LISTED ENTRIES: Begin

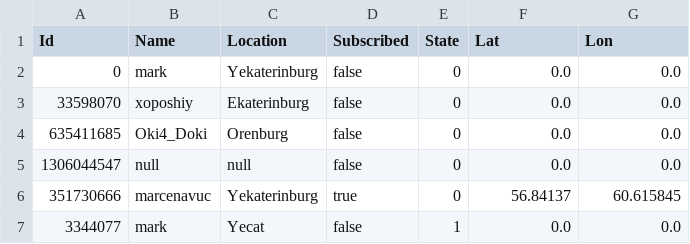
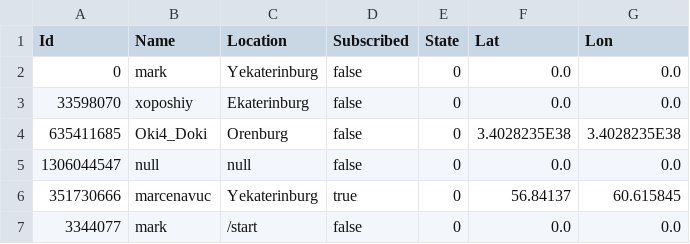
Before and after one commit to marcenavuc/JavaTeleBot, a CSV file: JavaBot/src/main/resources/users.csv, drawn as a sheet.

```diff
--- a/JavaBot/src/main/resources/users.csv
+++ b/JavaBot/src/main/resources/users.csv
@@ -3,5 +3,5 @@ Id,Name,Location,Subscribed,State,Lat,Lon
 33598070,xoposhiy,Ekaterinburg,false,0,0.0,0.0
-635411685,Oki4_Doki,Orenburg,false,0,0.0,0.0
+635411685,Oki4_Doki,Orenburg,false,0,3.4028235E38,3.4028235E38
 1306044547,null,null,false,0,0.0,0.0
 351730666,marcenavuc,Yekaterinburg,true,0,56.84137,60.615845
-3344077,mark,Yecat,false,1,0.0,0.0
+3344077,mark,/start,false,0,0.0,0.0
```
Also changed, not shown: 3 other files.
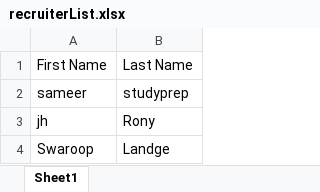
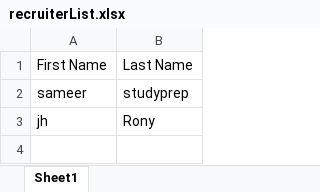
Before and after one commit to sameermanzur/Linkedin-Automation-Testing-Project, an Excel workbook: data/recruiterList.xlsx, sheet Sheet1, drawn as a sheet; values as stored, in another font and other column widths than the file's, no borders; the diff names each change by its address in the sheet, - before the commit and + after, or states it on an @@ line.

```diff
--- a/data/recruiterList.xlsx (sheet Sheet1)
+++ b/data/recruiterList.xlsx (sheet Sheet1)
-row 4: Swaroop | Landge
```
Also changed, not shown: 4 other files.
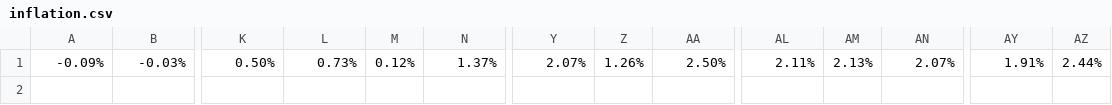
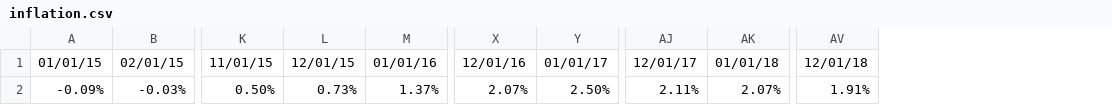
Before and after one commit to stiltsie/cuny, a CSV file: inflation.csv, drawn as a sheet; only a part is shown, gaps mark what is left out; removed rows and columns are numbered as before the commit, all else as after; rows hold the shown columns only; the diff names each change by its address in the sheet, - before the commit and + after, or states it on an @@ line.

Commit message:
Add files via upload

```diff
--- a/inflation.csv
+++ b/inflation.csv
-column M, row 1: 0.12%
-column Z, row 1: 1.26%
-column AM, row 1: 2.13%
-column AZ, row 1: 2.44%
+row 1: 01/01/15 | 02/01/15 | 11/01/15 | 12/01/15 | 01/01/16 | 12/01/16 | 01/01/17 | 12/01/17 | 01/01/18 | 12/01/18
```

LISTED ENTRIES: End

- **ASSIGNMENT**
In the entries above, find each line that includes the string "marcenavuc" and copy it.

- **RESPONSE BOX**
Before and after one commit to marcenavuc/JavaTeleBot, a CSV file: JavaBot/src/main/resources/users.csv, drawn as a sheet.
 351730666,marcenavuc,Yekaterinburg,true,0,56.84137,60.615845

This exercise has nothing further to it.